>>>
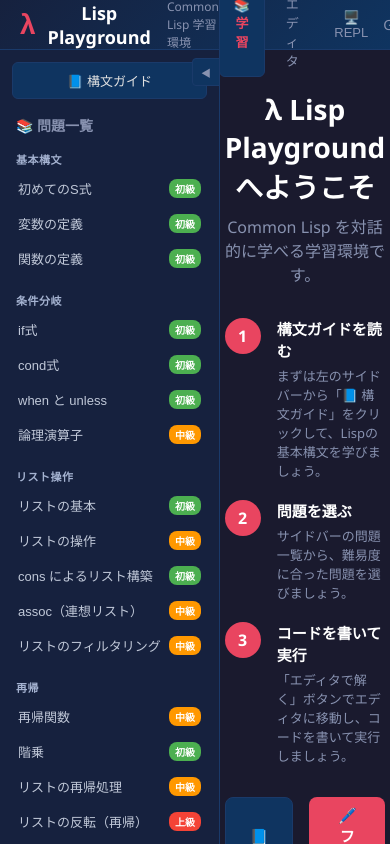
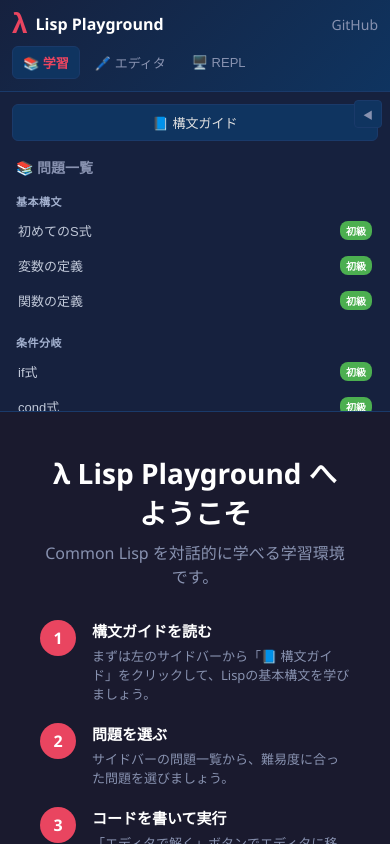
Before and after one commit to Mr-129/lisp-playground, a React (Vite) app: page / in a window 390 px wide. Built offline with nearby package versions, Linux system fonts and the light colour scheme; the HTML template or start-up script is replaced by a standard one.

Commit message:
fix: improve mobile layout

```diff
--- a/src/App.css
+++ b/src/App.css
@@ -617,6 +617,133 @@
   }
 }
 
+@media (max-width: 640px) {
+  .app-header {
+    height: auto;
+    padding: 10px 12px;
+    flex-wrap: wrap;
+    gap: 8px;
+    align-items: center;
+  }
+
+  .header-left {
+    flex: 1 1 auto;
+    min-width: 0;
+    gap: 8px;
+  }
+
+  .header-title {
+    min-width: 0;
+    font-size: 16px;
+  }
+
+  .header-title-link {
+    text-align: left;
+  }
+
+  .header-subtitle {
+    display: none;
+  }
+
+  .header-nav {
+    order: 3;
+    flex: 1 0 100%;
+    overflow-x: auto;
+    padding-bottom: 2px;
+  }
+
+  .header-nav-button {
+    flex: 0 0 auto;
+    white-space: nowrap;
+    padding: 6px 10px;
+  }
+
+  .header-right {
+    margin-left: auto;
+  }
+
+  .learn-page {
+    flex-direction: column;
+  }
+
+  .sidebar {
+    width: 100%;
+    border-right: none;
+    border-bottom: 1px solid #1a3a6a;
+  }
+
+  .sidebar.open {
+    width: 100%;
+    max-height: min(320px, 45vh);
+  }
+
+  .sidebar.closed {
+    width: 100%;
+    height: 44px;
+  }
+
+  .sidebar-toggle {
+    right: 8px;
+    top: 8px;
+    border-radius: 4px;
+  }
+
+  .learn-welcome {
+    padding: 24px 16px;
+  }
+
+  .welcome-content h2 {
+    font-size: 24px;
+  }
+
+  .welcome-actions {
+    flex-direction: column;
+  }
+
+  .guide-start-button,
+  .start-coding-button {
+    width: 100%;
+    max-width: 100%;
+    box-sizing: border-box;
+  }
+
+  .learn-actions {
+    padding: 12px 16px;
+  }
+
+  .problem-view {
+    padding: 12px 16px;
+  }
+
+  .editor-page-header {
+    flex-wrap: wrap;
+    gap: 8px;
+    padding: 8px 12px;
+  }
+
+  .current-problem-label {
+    width: 100%;
+    font-size: 13px;
+  }
+
+  .repl-header {
+    flex-wrap: wrap;
+    gap: 8px;
+    padding: 8px 12px;
+  }
+
+  .repl-subtitle {
+    flex-basis: 100%;
+    order: 3;
+  }
+
+  .repl-output,
+  .repl-input-area {
+    padding-left: 12px;
+    padding-right: 12px;
+  }
+}
+
 /* Focus visible for keyboard navigation */
 .sidebar-toggle:focus-visible,
 .free-mode-button:focus-visible,
```
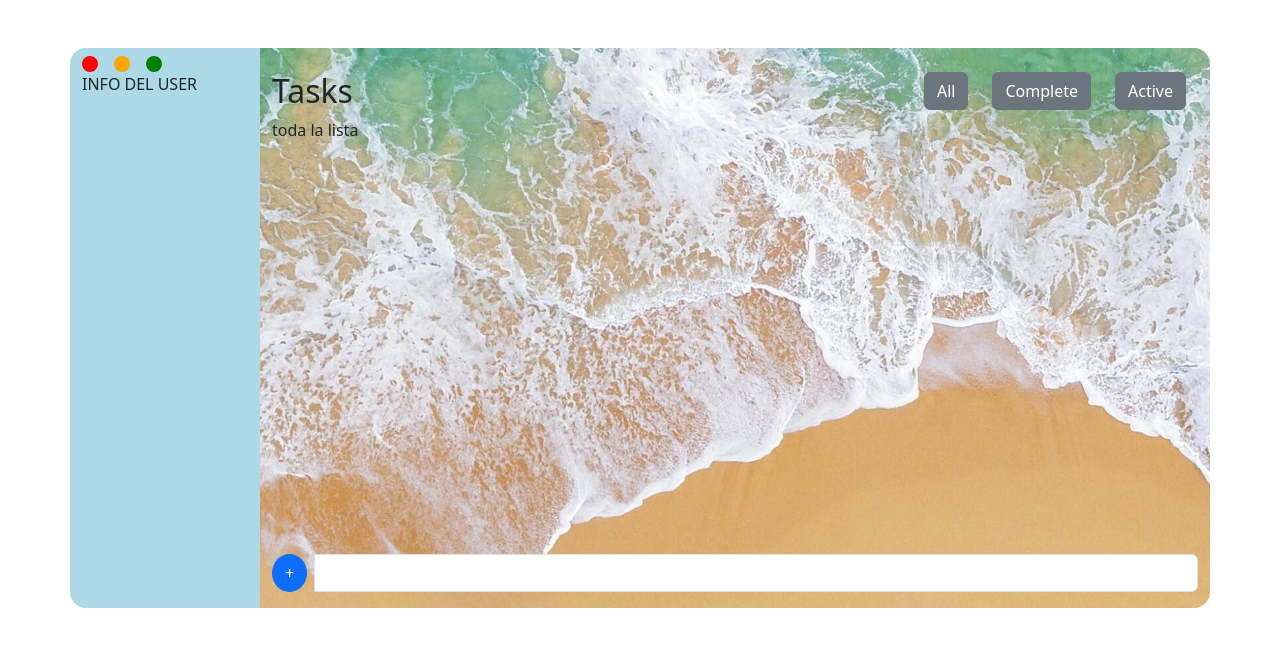
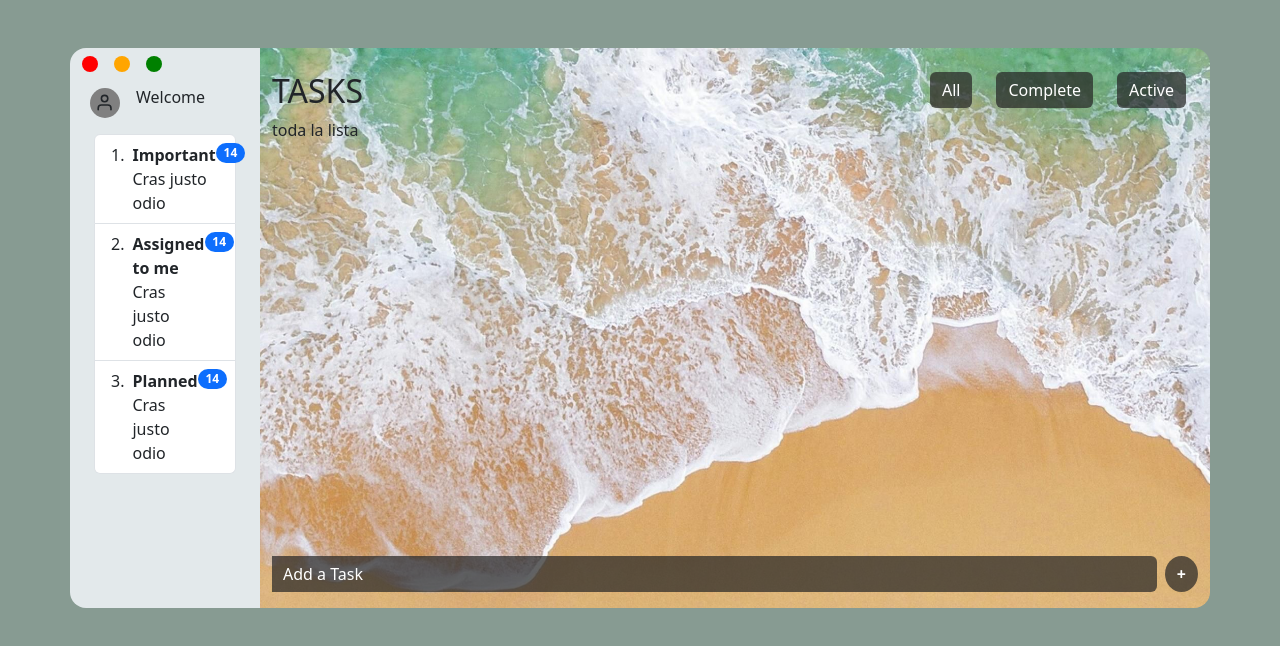
Before and after one commit to Lucas-Quiroga/crud-local, a React (Vite) app: page /all in a window 1280 px wide. Shown: the top 646 px of the page. Built offline with nearby package versions, Linux system fonts and the light colour scheme.

Commit message:
ultimos retoques

```diff
--- a/package.json
+++ b/package.json
@@ -14,6 +14,7 @@
     "react": "^18.2.0",
     "react-bootstrap": "^2.8.0",
     "react-dom": "^18.2.0",
+    "react-icons": "^4.10.1",
     "react-router-dom": "^6.14.1"
   },
   "devDependencies": {
--- a/src/App.css
+++ b/src/App.css
@@ -1,44 +1,32 @@
-/* body {
-  margin: 0 auto;
-  overflow-y: hidden;
-  background: #333a4b;
-} */
 
-/* .container_app{
-  height: 100vh;
-  box-sizing: border-box;
-  overflow: hidden;
-} */
-
-/* .row_container_app{
-  border-radius: 4% !important;
-  background-color: blue;
-  display: flex;
-  flex-direction: column;
-
-} */
-
-.col-content{
+.col-content {
   z-index: 1;
 }
 
-.img-div{
+.img-div {
   z-index: 2;
 }
 
-.ball{
-    width: 1rem;
-    height: 1rem;
-    display: inline-block;
-    border-radius: 50%;
-    transition: 0.3s ease;
+.ball {
+  width: 1rem;
+  height: 1rem;
+  display: inline-block;
+  border-radius: 50%;
+  transition: 0.3s ease;
 }
 
-.col_beach{
-  background-image: url("./assets/beach.png") ;
+.col_beach {
+  background-image: url("./assets/beach.png");
   background-size: cover;
 }
 
 .circle-checkbox .form-check-input {
   border-radius: 50% !important;
+  border: 2px solid rgba(36, 36, 36, 0.5);
+  box-shadow: none;
+
 }
+
+.circle-checkbox :checked:focus{
+  background-color: black;
+}
--- a/src/App.tsx
+++ b/src/App.tsx
@@ -10,7 +10,7 @@ function App() {
   return (
     <BrowserRouter>
       <Container
-        className="mt-5 d-flex flex-column justify-content-center mx-auto container_app"
+        className="mt-5 d-flex flex-column justify-content-center mx-auto"
         style={{
           borderRadius: "1rem",
           boxSizing: "border-box",
@@ -18,7 +18,7 @@ function App() {
         }}
       >
         <Row>
-          <Col lg={2} style={{ backgroundColor: "lightblue" }}>
+          <Col lg={2} style={{ backgroundColor: " #e3e9eb " }}>
             <UserInfo />
           </Col>
 
--- a/src/components/Header.tsx
+++ b/src/components/Header.tsx
@@ -5,18 +5,30 @@ import { Container, Button } from "react-bootstrap";
 function Header() {
   return (
     <div className="d-flex justify-content-between mt-4">
-      <h2>Tasks</h2>
+      <h2 color="white">TASKS</h2>
       <nav>
         {" "}
         <Container className="d-flex gap-4 justify-content-end">
           <NavLink to="/">
-            <Button variant="secondary">All</Button>
+            <Button
+              style={{ background: "rgba(36, 36, 36, 0.7)", border: "none" }}
+            >
+              All
+            </Button>
           </NavLink>
           <NavLink to="/complete">
-            <Button variant="secondary">Complete</Button>
+            <Button
+              style={{ background: "rgba(36, 36, 36, 0.7)", border: "none" }}
+            >
+              Complete
+            </Button>
           </NavLink>
           <NavLink to="/active">
-            <Button variant="secondary">Active</Button>
+            <Button
+              style={{ background: "rgba(36, 36, 36, 0.7)", border: "none" }}
+            >
+              Active
+            </Button>
           </NavLink>
         </Container>
       </nav>
--- a/src/components/TodoInput.tsx
+++ b/src/components/TodoInput.tsx
@@ -2,6 +2,7 @@
 import { useContext } from "react";
 import { Form, InputGroup, Button } from "react-bootstrap";
 import { todoContext } from "../context/TodoContext";
+import "./../styles/TodoInput.css";
 
 const TodoInput = () => {
   const { handleSubmit, task, setTask } = useContext(todoContext);
@@ -15,15 +16,27 @@ const TodoInput = () => {
           maxHeight: "300px",
           overflowY: "auto",
         }}
+        className="MyComponent"
       >
-        <InputGroup className="mb-3 gap-2">
-          <Button style={{ borderRadius: "50%" }} type="submit">
+        <InputGroup className="mb-3 gap-2 d-flex flex-row-reverse MyComponent">
+          <Button
+            style={{
+              borderRadius: "50%",
+              background: "rgba(36, 36, 36, 0.7)",
+            }}
+            type="submit"
+          >
             +
           </Button>
           <Form.Control
+            placeholder="Add a Task"
             aria-label="Example text with button addon"
             aria-describedby="basic-addon1"
             onChange={(e) => setTask(e.target.value)}
+            style={{
+              color: "white",
+              background: "rgba(36, 36, 36, 0.7)",
+            }}
             value={task}
           />
         </InputGroup>
--- a/src/components/TodoItem.tsx
+++ b/src/components/TodoItem.tsx
@@ -1,6 +1,8 @@
 // Este componente se encargará de renderizar cada elemento de la lista de tareas.
 import { Container, Form, Button } from "react-bootstrap";
 import { TodoModal } from "./TodoModal";
+import { BsFillTrash3Fill } from "react-icons/bs";
+import { BiEdit } from "react-icons/bi";
 
 interface Todo {
   id: number;
@@ -28,17 +30,17 @@ const TodoItem = ({
   return (
     <Container
       key={todo.id}
-      className="d-flex justify-content-between mb-2"
+      className="d-flex justify-content-between mb-1"
       style={{
-        borderRadius: "1rem",
+        borderRadius: "5px",
         backgroundColor: "white",
       }}
     >
-      <div className="d-flex gap-3 align-items-center">
+      <div className="d-flex gap-3 align-items-center justify-content-center">
         <Form.Check
           aria-label="option 1"
           type="checkbox"
-          className="circle-checkbox"
+          className="circle-checkbox mb-1"
           onClick={() => handleChequed(todo.id)}
         />
         <h5
@@ -52,9 +54,11 @@ const TodoItem = ({
 
       <div className="d-flex justify-content-end gap-2 align-items-center">
         <Button variant="danger" onClick={() => deleteTodo(todo.id)}>
-          x
+          <BsFillTrash3Fill />
         </Button>
-        <Button onClick={() => handleShow(todo.id)}>edit</Button>
+        <Button onClick={() => handleShow(todo.id)}>
+          <BiEdit />
+        </Button>
         {editTodoId === todo.id && show ? <TodoModal /> : ""}
       </div>
     </Container>
--- a/src/components/TodoList.tsx
+++ b/src/components/TodoList.tsx
@@ -5,37 +5,9 @@ import TodoItem from "./TodoItem";
 import TodoInput from "./TodoInput";
 import { todoContext } from "../context/TodoContext";
 
-interface Todo {
-  id: number;
-  text: string;
-  chequed: boolean;
-}
-
-enum Filter {
-  All = "All",
-  Complete = "Complete",
-  Active = "Active",
-}
-
 const TodoList = () => {
   const { todos, handleChequed, deleteTodo, handleShow, editTodoId, show } =
     useContext(todoContext);
-
-  const [filter, setFilter] = useState<Filter>(Filter.All);
-
-  const filterTodos = todos.filter((todo) => {
-    if (filter === Filter.Complete) {
-      return todo.chequed;
-    }
-    if (filter === Filter.Active) {
-      return !todo.chequed;
-    }
-    return true;
-  });
-
-  const handleFilterChange = (newFilter: Filter) => {
-    setFilter(newFilter);
-  };
 
   return (
     <div style={{ marginTop: "auto" }}>
@@ -45,6 +17,7 @@ const TodoList = () => {
           position: "relative",
           maxHeight: "100%",
           overflowY: "auto",
+          padding: 0,
         }}
       >
         {todos.map((todo) => (
--- a/src/components/UserInfo.tsx
+++ b/src/components/UserInfo.tsx
@@ -1,15 +1,77 @@
 //renderizara la columna del usuario
+import { Container, Row, Col } from "react-bootstrap";
+import { FiUser } from "react-icons/fi";
+import Badge from "react-bootstrap/Badge";
+import ListGroup from "react-bootstrap/ListGroup";
 
 const UserInfo = () => {
   return (
-    <div className="d-flex flex-column ">
+    <div className="d-flex flex-column " style={{ overflow: "hidden" }}>
       <div className="d-flex gap-3 ball_container mt-2">
         <div className="ball" style={{ backgroundColor: "red" }}></div>
         <div className="ball" style={{ backgroundColor: "orange" }}></div>
         <div className="ball" style={{ backgroundColor: "green" }}></div>
       </div>
-
-      <div className="data"> INFO DEL USER</div>
+      <Row className="d-flex flex-column gap-3">
+        <Col className="d-flex gap-3 mx-2 mt-3">
+          <div
+            style={{
+              objectFit: "cover",
+              width: "30px",
+              height: "30px",
+              borderRadius: "50%",
+              backgroundColor: "grey",
+              fontSize: "1.2rem",
+            }}
+            className="d-flex align-items-center justify-content-center"
+          >
+            <FiUser />
+          </div>
+          <h6>Welcome</h6>
+        </Col>
+        <Col>
+          <Container>
+            <ListGroup as="ol" numbered className="d-flex">
+              <ListGroup.Item
+                as="li"
+                className="d-flex justify-content-between align-items-start"
+              >
+                <div className="ms-2 me-auto">
+                  <div className="fw-bold">Important</div>
+                  Cras justo odio
+                </div>
+                <Badge bg="primary" pill>
+                  14
+                </Badge>
+              </ListGroup.Item>
+              <ListGroup.Item
+                as="li"
+                className="d-flex justify-content-between align-items-start"
+              >
+                <div className="ms-2 me-auto">
+                  <div className="fw-bold">Assigned to me</div>
+                  Cras justo odio
+                </div>
+                <Badge bg="primary" pill>
+                  14
+                </Badge>
+              </ListGroup.Item>
+              <ListGroup.Item
+                as="li"
+                className="d-flex justify-content-between align-items-start"
+              >
+                <div className="ms-2 me-auto">
+                  <div className="fw-bold">Planned</div>
+                  Cras justo odio
+                </div>
+                <Badge bg="primary" pill>
+                  14
+                </Badge>
+              </ListGroup.Item>
+            </ListGroup>
+          </Container>
+        </Col>
+      </Row>
     </div>
   );
 };
--- a/src/context/TodoContext.tsx
+++ b/src/context/TodoContext.tsx
@@ -1,4 +1,10 @@
 import { useState, createContext } from "react";
+
+enum Filter {
+  All = "All",
+  Complete = "Complete",
+  Active = "Active",
+}
 
 interface Todo {
   id: number;
@@ -47,6 +53,21 @@ const TodoContextProvider = ({ children }: any) => {
   const [editTodoId, setEditTodoId] = useState<number>(0);
   const [show, setShow] = useState(false);
   const [chequed, setChequed] = useState(false);
+  const [filter, setFilter] = useState<Filter>(Filter.All);
+
+  const filterTodos = todos.filter((todo) => {
+    if (filter === Filter.Complete) {
+      return todo.chequed;
+    }
+    if (filter === Filter.Active) {
+      return !todo.chequed;
+    }
+    return true;
+  });
+
+  const handleFilterChange = (newFilter: Filter) => {
+    setFilter(newFilter);
+  };
 
   //aplicar estilo line-through
   function handleChequed(id: number) {
--- a/src/index.css
+++ b/src/index.css
@@ -67,3 +67,6 @@ button:focus-visible {
     background-color: #f9f9f9;
   }
 } */
+body {
+  background-color: #879b92;
+}
--- a/src/main.tsx
+++ b/src/main.tsx
@@ -3,6 +3,7 @@ import ReactDOM from "react-dom/client";
 import App from "./App.tsx";
 import "bootstrap/dist/css/bootstrap.min.css";
 import TodoContextProvider from "./context/TodoContext.tsx";
+import "./index.css";
 
 ReactDOM.createRoot(document.getElementById("root") as HTMLElement).render(
   <React.StrictMode>
--- /dev/null
+++ b/src/styles/TodoInput.css
@@ -0,0 +1,17 @@
+.MyComponent input {
+  border: none !important;
+}
+
+.MyComponent input:focus {
+  outline: none;
+  box-shadow: none;
+}
+
+.MyComponent input::placeholder {
+  color: white;
+}
+
+.MyComponent button{
+    border: none !important;
+  font-weight: 900 !important;
+}
```
Also changed, not shown: 1 other file (tests, documents, lock files or other folders).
<<<
→ EXERCISE PROMPT
Could you filter the material above and copy each line that holds the word "justify"?

→ REPLY TO THE TASK
-        className="mt-5 d-flex flex-column justify-content-center mx-auto container_app"
+        className="mt-5 d-flex flex-column justify-content-center mx-auto"
     <div className="d-flex justify-content-between mt-4">
         <Container className="d-flex gap-4 justify-content-end">
-      className="d-flex justify-content-between mb-2"
+      className="d-flex justify-content-between mb-1"
+      <div className="d-flex gap-3 align-items-center justify-content-center">
       <div className="d-flex justify-content-end gap-2 align-items-center">
+            className="d-flex align-items-center justify-content-center"
+                className="d-flex justify-content-between align-items-start"
+                className="d-flex justify-content-between align-items-start"
+                className="d-flex justify-content-between align-items-start"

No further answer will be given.